IMG_8237I visited La Gelatiera’s lovely cafe in East Village with my sister and boyfriend after our 10K race at Queen Elizabeth Olympic Park. The race was great fun, though exhausting, so seeing the signs pointing to GELATO drew me in instantly. I needed an energy boost and this sorbet did just that!

This was a velvety and luxurious dark chocolate sorbet which had the same richness as an ice cream. I was impressed by the deep flavour of the chocolate, and really liked the kick of chilli at the end of each bite (or lick). As a bonus, it’s also vegan.

The only issue I had with this was that I felt it left a slight residue on my tongue afterwards, but it could just have been the particular batch, as I’ve not had this issue with any of their other flavours in the past!

2. Udderlicious (Covent Garden) – Dark chocolate and sea salt

img_8294.jpgAs a complete coincidence, I also had this delicious duo of sorbets after a 10K race (the British 10K around Central London!). I feel like the run completely justifies having dessert before lunchtime!

I had a dark chocolate and sea salt sorbet and also a peach and raspberry daiquiri sorbet. Two contrasting flavours – the chocolate was very creamy while the peach and raspberry was light and fresh – but both were fantastic.

I’d highly recommend a trip to Udderlicious if you haven’t been before as they have some of the most delicious flavours London has ever seen (I really like their matcha & chocolate chip ice cream too).

I was so impressed by these two experiences that I had to give it a go myself – you won’t believe how easy it is to make as well!
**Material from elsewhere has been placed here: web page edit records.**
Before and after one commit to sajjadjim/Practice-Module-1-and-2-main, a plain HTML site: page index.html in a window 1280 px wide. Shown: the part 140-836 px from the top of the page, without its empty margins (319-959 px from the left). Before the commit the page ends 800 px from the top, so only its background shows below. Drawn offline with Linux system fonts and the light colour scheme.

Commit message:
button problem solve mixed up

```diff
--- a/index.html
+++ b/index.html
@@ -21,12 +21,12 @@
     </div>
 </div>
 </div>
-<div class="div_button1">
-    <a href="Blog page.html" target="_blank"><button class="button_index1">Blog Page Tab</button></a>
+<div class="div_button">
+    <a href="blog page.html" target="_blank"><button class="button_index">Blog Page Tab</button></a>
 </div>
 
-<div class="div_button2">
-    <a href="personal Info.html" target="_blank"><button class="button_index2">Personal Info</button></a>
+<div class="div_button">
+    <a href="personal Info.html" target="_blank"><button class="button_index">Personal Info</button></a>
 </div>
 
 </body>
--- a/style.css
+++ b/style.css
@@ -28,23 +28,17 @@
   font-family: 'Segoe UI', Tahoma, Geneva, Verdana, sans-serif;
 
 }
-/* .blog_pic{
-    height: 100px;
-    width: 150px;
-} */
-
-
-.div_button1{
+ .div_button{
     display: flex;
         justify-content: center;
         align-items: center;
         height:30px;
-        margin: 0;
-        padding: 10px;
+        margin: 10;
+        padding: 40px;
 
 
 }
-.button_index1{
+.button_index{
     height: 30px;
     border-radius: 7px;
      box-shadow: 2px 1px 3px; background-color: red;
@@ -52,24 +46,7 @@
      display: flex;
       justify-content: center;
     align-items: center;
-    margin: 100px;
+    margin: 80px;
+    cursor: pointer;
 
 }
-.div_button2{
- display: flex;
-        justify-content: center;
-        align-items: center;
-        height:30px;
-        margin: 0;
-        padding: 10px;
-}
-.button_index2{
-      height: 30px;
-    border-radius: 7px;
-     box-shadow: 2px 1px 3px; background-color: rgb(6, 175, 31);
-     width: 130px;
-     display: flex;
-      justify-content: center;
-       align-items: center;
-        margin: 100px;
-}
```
Check out Part 2 of this post to see how my own dark chocolate sorbet turned out…!